■ Problem to work on ■
Go through the data and copy each line that holds "batch".

___ Provided information

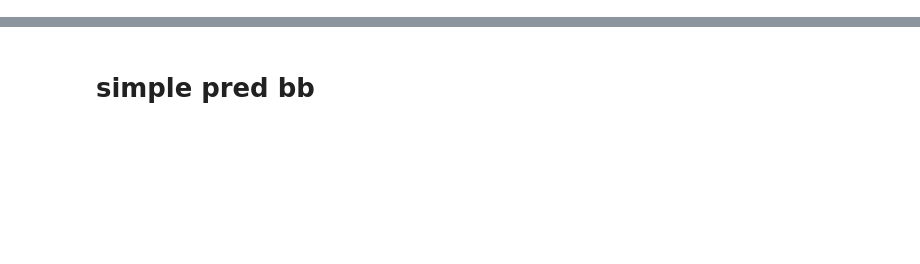
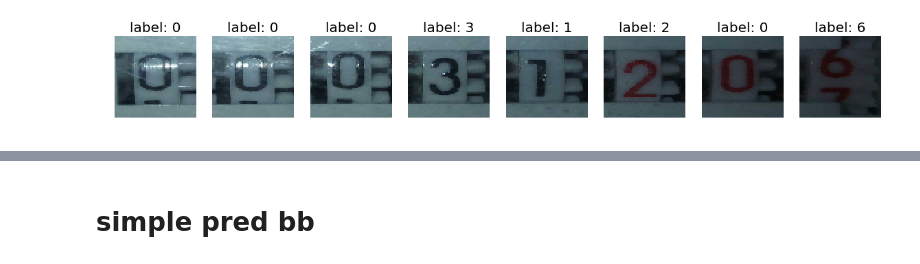
Before and after one commit to analysiscenter/meters, a Jupyter notebook: examples/Pipeline_factory_example.ipynb, the cells around one changed output, grey strips where cells are left out. Cells and saved outputs as stored; diff of their text form; code cells hidden in the pictures; blank space fills up the shorter version.

```diff
--- a/examples/Pipeline_factory_example.ipynb
+++ b/examples/Pipeline_factory_example.ipynb
@@ -32,5 +0,0 @@ train_ppl = pf.train_to_digits(src='./../data/outcomes_data',
-# %%
-ppl_new = dset_digits.train>>train_ppl
-for i in tqn(range(100)):
-    batch = ppl_new.next_batch()
-plt.plot(ppl_new.get_variable('current_loss'))
@@ -107,0 +87,16 @@ ppl = pf.train_to_coordinates('./../data/outcomes_data/', ppl_config=config, mod
+# %%
+src = './../data/outcomes_data/'
+ppl_digits = pf.load_all(src=src) + pf.make_digits(shape=(64, 64))
+ppl_digits = ppl_digits << dset.train
+batch = ppl_digits.next_batch(1)
+
+_, axis = plt.subplots(1, 8, figsize=(20, 10))
+axis = axis.reshape(-1)
+for i in range(8):
+    axis[i].imshow(batch.images[i]/255)
+    axis[i].set_title('label: {}'.format(batch.labels[i]), fontsize=20)
+    axis[i].grid()
+    axis[i].axis('off')
+plt.show()
+# %% [output]
+[figure, added]
```
Also changed, not shown: parts of 52 cells of this notebook.
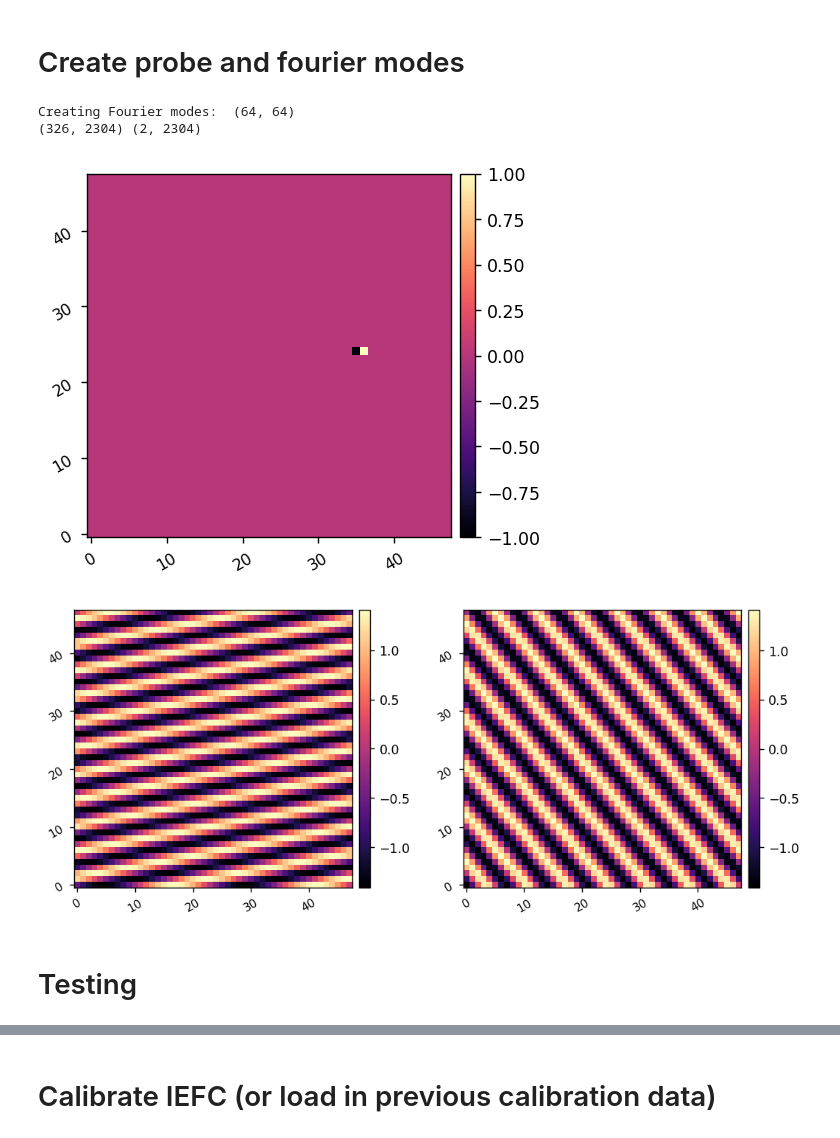
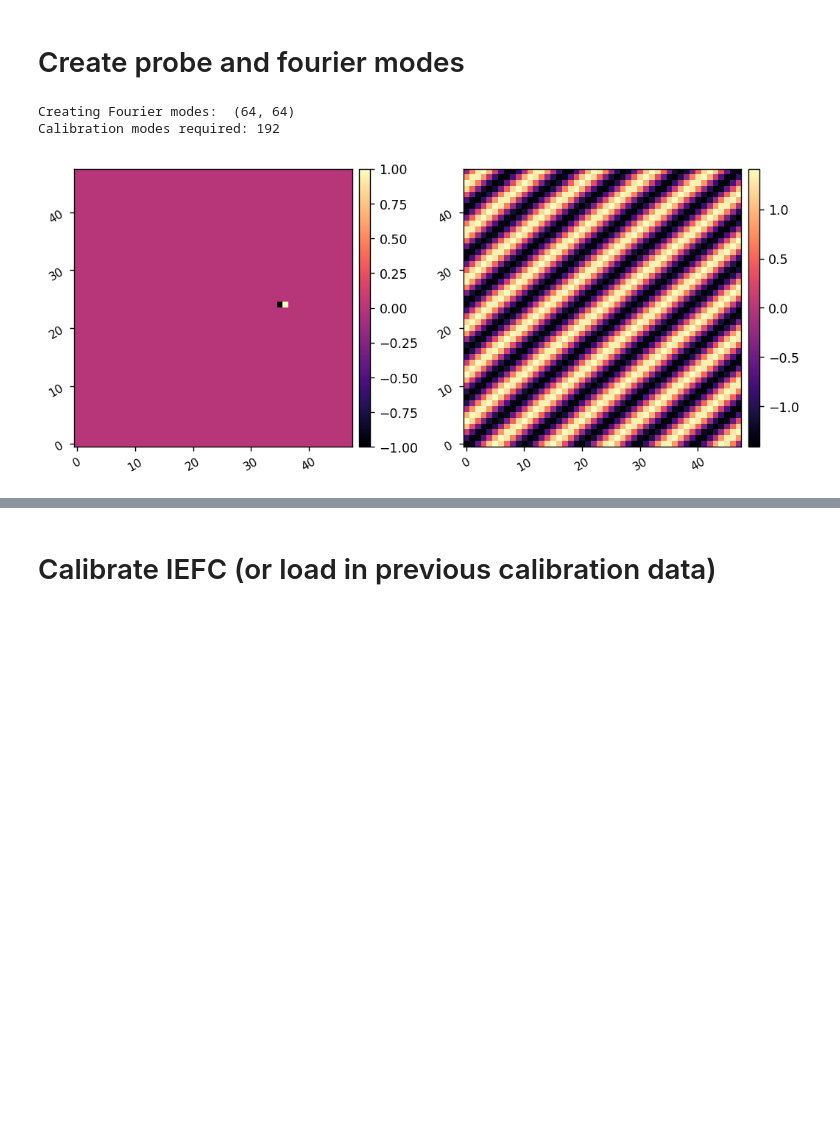
Before and after one commit to kian1377/roman-cgi-iefc, a Jupyter notebook: hlc_dshaped_calibrate_iefc.ipynb, the cells around one changed output, grey strips where cells are left out. Drawn from its saved outputs; the diff is of its cells as text; code cells hidden in the pictures; blank space fills up the shorter version.

```diff
--- a/hlc_dshaped_calibrate_iefc.ipynb
+++ b/hlc_dshaped_calibrate_iefc.ipynb
@@ -73,13 +33,13 @@ Total elapsed time (seconds) =   8.4588
 # %% [markdown]
 # Create dark hole ROI to calibrate and control
 # %%
-reload(iefc_sim)
-xfp = np.linspace(-0.5, 0.5, npsf) * npsf * psf_pixelscale_lamD
+reload(iefcu)
+xfp = np.linspace(-0.5, 0.5, npsf) * npsf * hlci.psf_pixelscale_lamD
 xf,yf = np.meshgrid(xfp,xfp)
 
-edge = 1.5
-iwa = 2.8
-owa = 9.7
+edge = 1
+iwa = 3
+owa = 7
 
 # Create the mask that is used to select which region to make dark.
 dh_params = {
@@ -88,7 +48,7 @@ dh_params = {
     'edge_position' : edge,
     'direction' : '+x'
 }
-dh_mask = iefc_sim.create_dshaped_focal_plane_mask(xf, yf, dh_params).ravel()
+dh_mask = iefcu.create_annular_focal_plane_mask(xf, yf, dh_params).ravel()
 
 #Create the mask that is used to select which region to make dark.
 control_params = {
@@ -97,15 +57,14 @@ control_params = {
     'edge_position' : edge,
     'direction' : '+x'
 }
-control_mask = iefc_sim.create_dshaped_focal_plane_mask(xf, yf, control_params).ravel()
+control_mask = iefcu.create_annular_focal_plane_mask(xf, yf, control_params).ravel()
 
 relative_weight = 0.99
 weights = dh_mask * relative_weight + (1 - relative_weight) * control_mask
 
 print(dh_mask.shape, control_mask.shape, control_mask.shape, weights.shape)
 misc.myimshow2(dh_mask.reshape(npsf,npsf), control_mask.reshape(npsf,npsf),
-               pxscl1=psf_pixelscale_lamD, pxscl2=psf_pixelscale_lamD)
-misc.myimshow2(psf*weights.reshape(npsf,npsf), weights.reshape(npsf,npsf), lognorm1=True, lognorm2=True,
-               pxscl1=psf_pixelscale_lamD, pxscl2=psf_pixelscale_lamD)
+               pxscl1=hlci.psf_pixelscale_lamD, pxscl2=hlci.psf_pixelscale_lamD)
+misc.myimshow(weights.reshape(npsf,npsf), lognorm=True, pxscl=hlci.psf_pixelscale_lamD)
 # %% [output]
 (4096,) (4096,) (4096,) (4096,)
@@ -114,23 +73,19 @@ misc.myimshow2(psf*weights.reshape(npsf,npsf), weights.reshape(npsf,npsf), logno
 # %% [markdown]
 # Create probe and fourier modes
 # %%
-reload(iefc_sim)
+reload(iefc)
 
-Nact = hlci.Nact
+fourier_modes, fx, fy = iefcu.create_fourier_modes(xfp, control_mask.reshape((npsf,npsf)), Nact, circular_mask=False)
+probe_modes = iefcu.create_probe_poke_modes(Nact, 3*Nact//4, Nact//2, 3*Nact//4-1, Nact//2)
 
-fourier_modes, fx, fy = iefc_sim.create_fourier_modes(xfp, control_mask.reshape((npsf,npsf)), Nact, circular_mask=False)
-probe_modes = iefc_sim.create_probe_poke_modes(hlci.Nact, 3*Nact//4, Nact//2, 3*Nact//4-1, Nact//2)
+calibration_amplitude = 0.006 * hlci.wavelength.to(u.m).value
+probe_amplitude = 0.05 * hlci.wavelength.to(u.m).value
+nmodes = fourier_modes.shape[0]
 
-probe_amplitude = 0.05 * wavelength.to(u.m).value
-calibration_amplitude = 0.006 * wavelength.to(u.m).value
-
-print(fourier_modes.shape, probe_modes.shape)
-misc.myimshow((probe_modes[0] - probe_modes[1]).reshape((Nact,Nact)))
-misc.myimshow2(fourier_modes[0].reshape((Nact,Nact)), fourier_modes[300].reshape((Nact,Nact)))
+print('Calibration modes required: {:d}'.format(nmodes))
+calibration_mode = fourier_modes[10]
+misc.myimshow2((probe_modes[0] - probe_modes[1]).reshape((Nact,Nact)), calibration_mode.reshape(Nact,Nact))
 # %% [output]
 Creating Fourier modes:  (64, 64)
-(326, 2304) (2, 2304)
+Calibration modes required: 192
-[figure, old version]
+[figure, new version]
-[figure, removed]
-# %% [markdown]
-# Testing
```
Also changed, not shown: parts of 7 cells of this notebook, 8 other files.
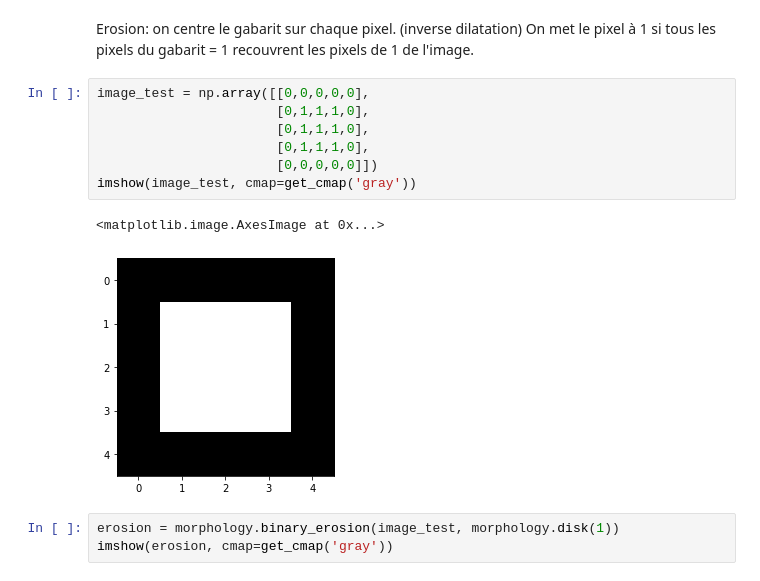
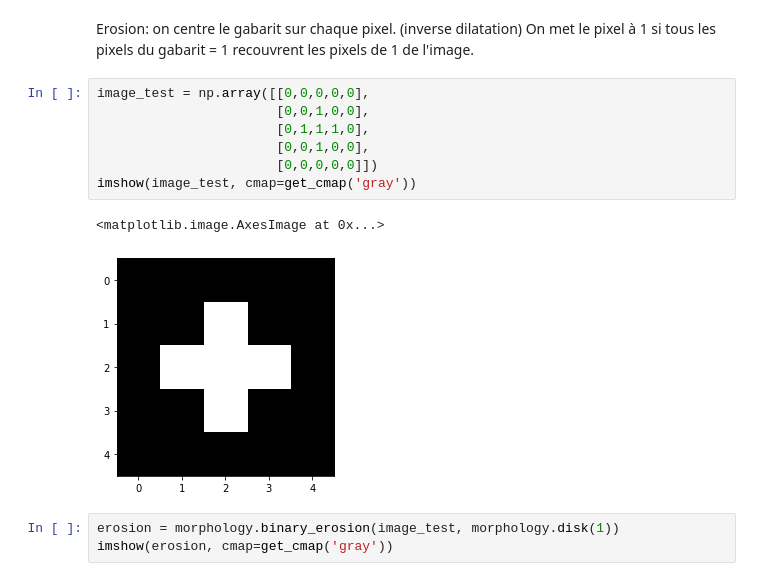
Before and after one commit to datacorner/les-tutos-datacorner.fr, a Jupyter notebook: computer-vision/image-processing/image-processing-5.ipynb, the cells around one changed output. Cells and saved outputs as stored; diff of their text form.

```diff
--- a/computer-vision/image-processing/image-processing-5.ipynb
+++ b/computer-vision/image-processing/image-processing-5.ipynb
@@ -63,14 +64,14 @@ Erosion: on centre le gabarit sur chaque pixel. (inverse dilatation)
 On met le pixel à 1 si tous les pixels du gabarit = 1 recouvrent les pixels de 1 de l'image.
 # %%
 image_test = np.array([[0,0,0,0,0],
+                       [0,0,1,0,0],
                        [0,1,1,1,0],
-                       [0,1,1,1,0],
-                       [0,1,1,1,0],
+                       [0,0,1,0,0],
                        [0,0,0,0,0]])
 imshow(image_test, cmap=get_cmap('gray'))
 # %% [output]
 <matplotlib.image.AxesImage at 0x...>
-[figure, old version]
+[figure, new version]
 # %%
 erosion = morphology.binary_erosion(image_test, morphology.disk(1))
 imshow(erosion, cmap=get_cmap('gray'))
```
Also changed, not shown: parts of 4 cells of this notebook, 1 other file.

______

■ Result ■
-    batch = ppl_new.next_batch()
+batch = ppl_digits.next_batch(1)
+    axis[i].imshow(batch.images[i]/255)
+    axis[i].set_title('label: {}'.format(batch.labels[i]), fontsize=20)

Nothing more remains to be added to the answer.